(Records contained in a dataset)

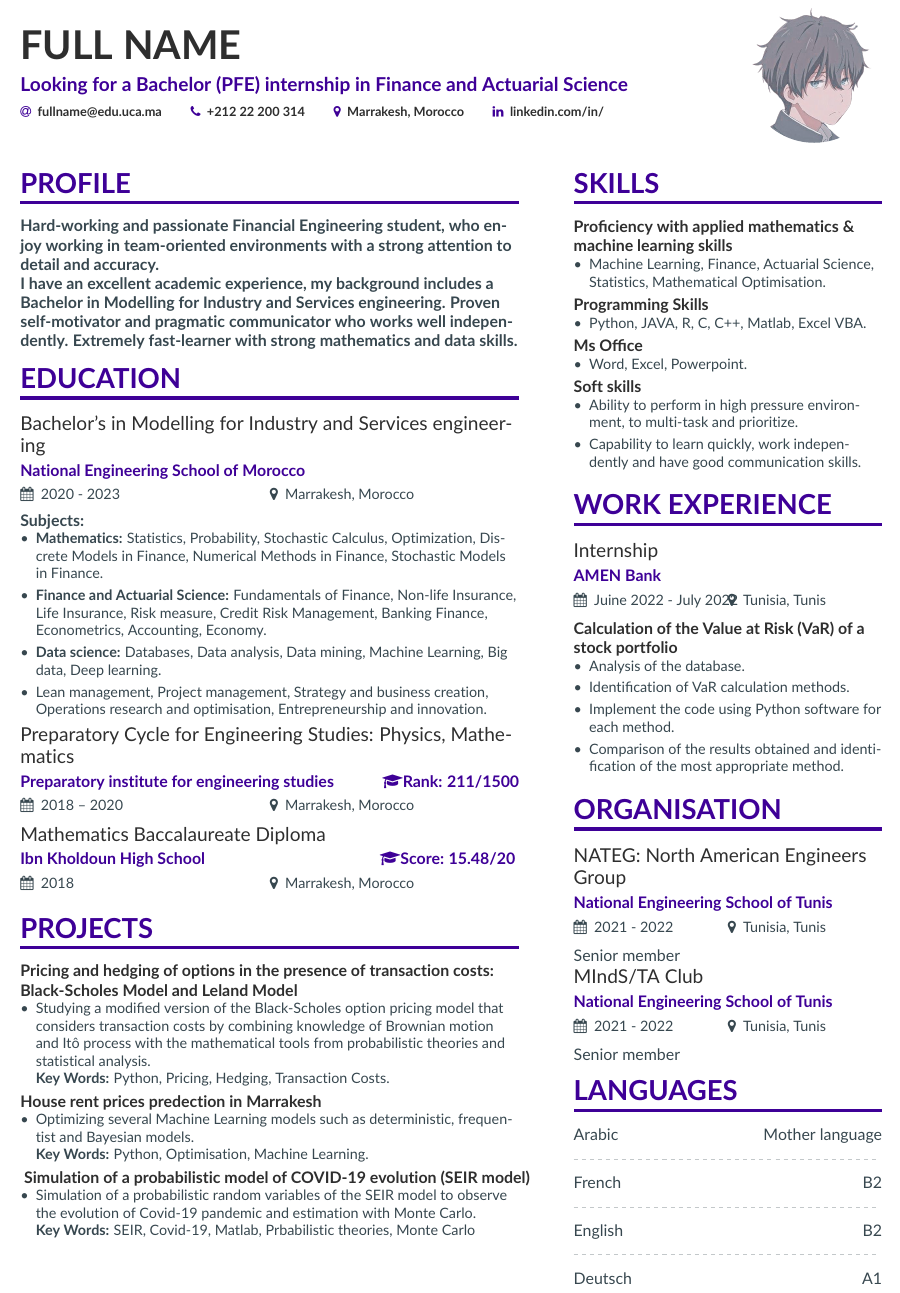
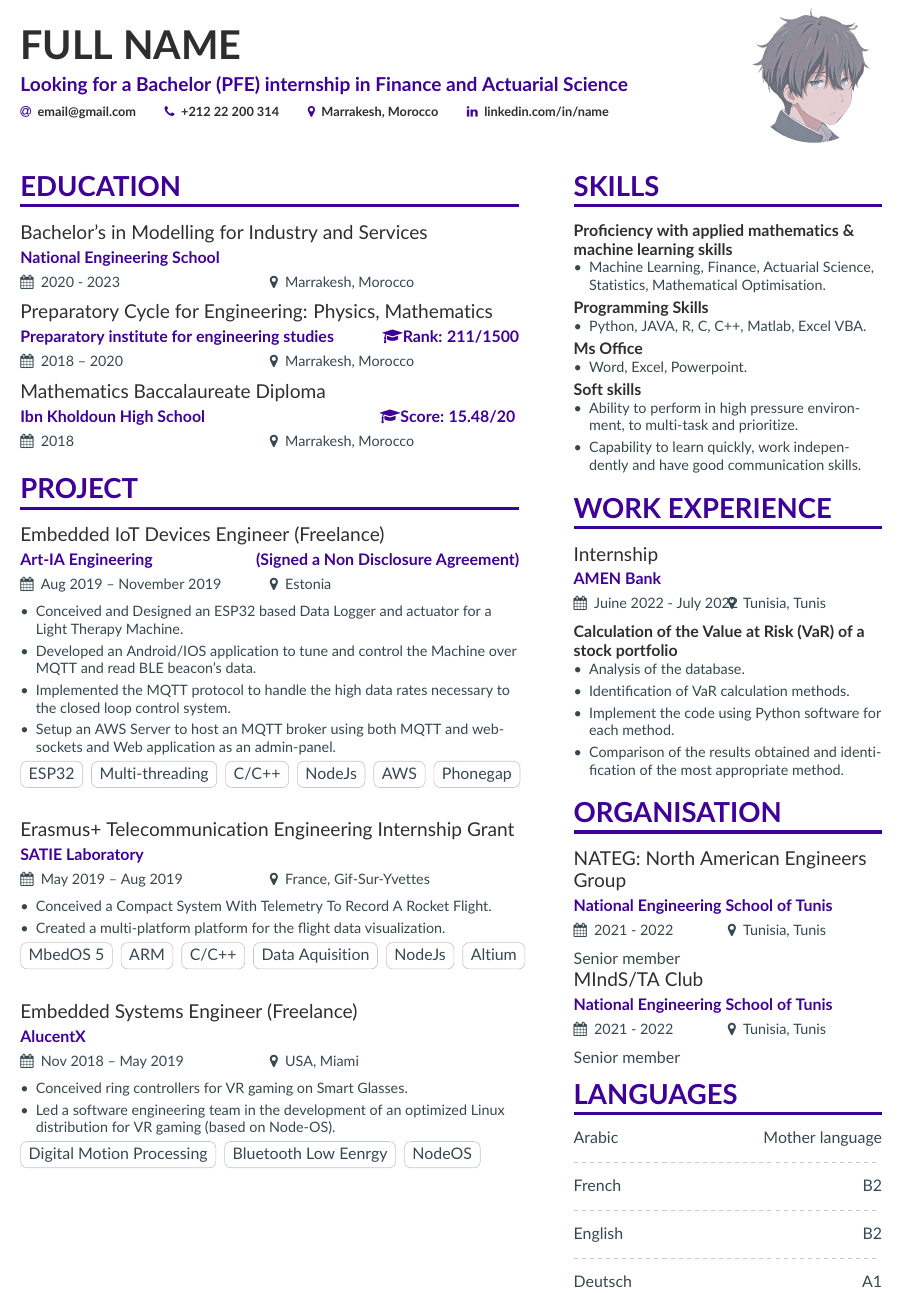
Before and after one commit to Bouaskaoun/resume-template-version-1, a LaTeX CV (isso.tex): part of the page, cut so that both start at the same text. Compiled offline with pdfLaTeX.

Commit message:
Update isso.tex

```diff
--- a/isso.tex
+++ b/isso.tex
@@ -67,10 +67,10 @@
 \personalinfo{%
   % Not all of these are required!
   % You can add your own with \printinfo{symbol}{detail}
-    \email{fullname@edu.uca.ma}
+    \email{email@gmail.com}
     \phone{+212 22 200 314}
     \location{Marrakesh, Morocco}
-    \linkedin{linkedin.com/in/}
+    \linkedin{linkedin.com/in/name}
     %\github{github.com/MeddahAbdellah}
 %   \orcid{orcid.org/0000-0000-0000-0000} % Obviously making this up too. If you want to use this field (and also other academicons symbols), add "academicons" option to \documentclass{altacv}
 }
@@ -88,73 +88,58 @@
 %% not need to align the top of the contents to any
 %% \cvsection title in the "main" bar.
 %\begin{rSection}{Profile}
-\cvsection[page1sidebar]{PROFILE}
-{\bf Hard-working and passionate Financial Engineering student, who enjoy working  in team-oriented environments with a strong attention to detail and accuracy.\\
-I have an excellent academic experience, my background includes a Bachelor in Modelling for Industry and Services engineering. Proven self-motivator and pragmatic communicator who works well independently. Extremely fast-learner with strong mathematics and data  skills.}
-%I have passion for reaserch in the field of Finance and Actuarial Science as well as building statistical models.}
 
-%\end{rSection}
-\cvsection{Education}
-\cvevent{Bachelor’s in Modelling for Industry and Services engineering}{National Engineering School of Morocco}{2020 - 2023}{Marrakesh, Morocco}{\textbf{Subjects:}}
-\begin{itemize}
+\cvsection[page1sidebar]{Education}
+\cvevent{Bachelor’s in Modelling for Industry and Services}{National Engineering School}{2020 - 2023}{Marrakesh, Morocco}
 
-
-
-   \item { \textbf{Mathematics:} Statistics, Probability, Stochastic Calculus, Optimization, Discrete Models in Finance, Numerical Methods in Finance, Stochastic Models in Finance.}
-
-
-    \item {\textbf{Finance and Actuarial Science:} Fundamentals of Finance, Non-life Insurance, Life Insurance, Risk measure, Credit Risk Management, Banking Finance, Econometrics, Accounting, Economy.}
-
-
-    \item {\textbf{Data science:} Databases, Data analysis, Data mining, Machine Learning, Big data, Deep learning.}
-
-
-    \item {Lean management, Project management, Strategy and business creation, Operations research and optimisation, Entrepreneurship and innovation.}
-\end{itemize}
-
-
-\cvevent{Preparatory Cycle for Engineering Studies: Physics, Mathematics}{Preparatory institute for engineering studies \hfill \faMortarBoard Rank: 211/1500}{2018 -- 2020}{Marrakesh, Morocco}
+\cvevent{Preparatory Cycle for Engineering: Physics, Mathematics}{Preparatory institute for engineering studies \hfill \faMortarBoard Rank: 211/1500}{2018 -- 2020}{Marrakesh, Morocco}
 
 
 \cvevent{Mathematics Baccalaureate Diploma }{Ibn Kholdoun  High School \hfill \faMortarBoard Score: 15.48/20  }{2018}{Marrakesh, Morocco}
 
 
+\cvsection{Project}
 
+\cvevent{Embedded IoT Devices Engineer (Freelance)}{Art-IA Engineering \hfill (Signed a Non Disclosure Agreement)}{Aug 2019 -- November 2019}{Estonia}
+\begin{itemize}
+    \item Conceived and Designed an ESP32 based Data Logger and actuator for a Light Therapy Machine.
+    \item Developed an Android/IOS application to tune and control the Machine over MQTT and read BLE beacon's data.
+    \item Implemented the MQTT protocol to handle the high data rates necessary to the closed loop control system.
+    \item Setup an AWS Server to host an MQTT broker using both MQTT and web-sockets and Web application as an admin-panel.
+\end{itemize}
+\cvtag{ESP32}
+\cvtag{Multi-threading}
+\cvtag{C/C++}
+\cvtag{NodeJs}
+\cvtag{AWS}
+\cvtag{Phonegap}
 
-\cvsection{PROJECTS}
+\vspace{10px}
 
-\textcolor{SlateGrey}{\textbf{Pricing and hedging of options in the presence of transaction costs: Black-Scholes Model and Leland Model}}
-\newline
+\cvevent{Erasmus+ Telecommunication Engineering Internship Grant }{SATIE Laboratory}{May 2019 -- Aug 2019}{France, Gif-Sur-Yvettes}
+\begin{itemize}
+    \item Conceived a Compact System With Telemetry To Record A Rocket Flight.
+    \item Created a multi-platform platform for the flight data visualization.
+\end{itemize}
+\cvtag{MbedOS 5}
+\cvtag{ARM}
+\cvtag{C/C++}
+\cvtag{Data Aquisition}
+\cvtag{NodeJs}
+\cvtag{Altium}
 
+\vspace{10px}
+
+\cvevent{Embedded Systems Engineer (Freelance)}{AlucentX \hfill }{Nov 2018 -- May 2019}{USA, Miami}
 \begin{itemize}
-    \item Studying a modified version of the Black-Scholes option pricing model that considers transaction costs by combining knowledge of Brownian motion and Itô process with the mathematical tools from probabilistic theories and statistical analysis.\\
-   { \textbf{Key Words:} Python, Pricing, Hedging, Transaction Costs.}
+    \item Conceived ring controllers for VR gaming on Smart Glasses.
+    \item Led a software engineering team in the development of an optimized Linux distribution for VR gaming (based on Node-OS).
 \end{itemize}
+\cvtag{Digital Motion Processing}
+\cvtag{Bluetooth Low Eenrgy}
+\cvtag{NodeOS}
 
-\textcolor{SlateGrey}{\textbf{House rent prices predection in Marrakesh}}
-\newline
-
-\begin{itemize}
-    \item Optimizing several Machine Learning models such as deterministic, frequentist and Bayesian models.\\
-    { \textbf{Key Words:} Python, Optimisation, Machine Learning.}
-\end{itemize}
-
-
-\textcolor{SlateGrey}{\textbf{ Simulation of a probabilistic model of COVID-19 evolution (SEIR model)}}
-\newline
-
-\begin{itemize}
-    \item Simulation of a probabilistic random variables of the SEIR model to observe the evolution of Covid-19 pandemic and estimation with Monte Carlo.\\
-   {\textbf{Key Words:} SEIR, Covid-19, Matlab, Prbabilistic theories, Monte Carlo}
-\end{itemize}
-
-
-%\textcolor{SlateGrey}{\textbf{Software (Frontend)}}
-%\newline
-
-%\begin{itemize}
-    %\item Multi-platform Apps (Cordova, PhonegapBuild, Ionic, QT).
-%\end{itemize}
+\vspace{10px}
 
 %\cvevent{Aircraft Maintenance Engineering Internship }{Air %Algerie}{sep 2017 -- Jan 2018}{Algeria, Algiers}
 %\begin{itemize}
```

Exercise directions:
Copy out each line of the data that includes the string "cvsection".

Task result:
 %% \cvsection title in the "main" bar.
-\cvsection[page1sidebar]{PROFILE}
-\cvsection{Education}
+\cvsection[page1sidebar]{Education}
+\cvsection{Project}
-\cvsection{PROJECTS}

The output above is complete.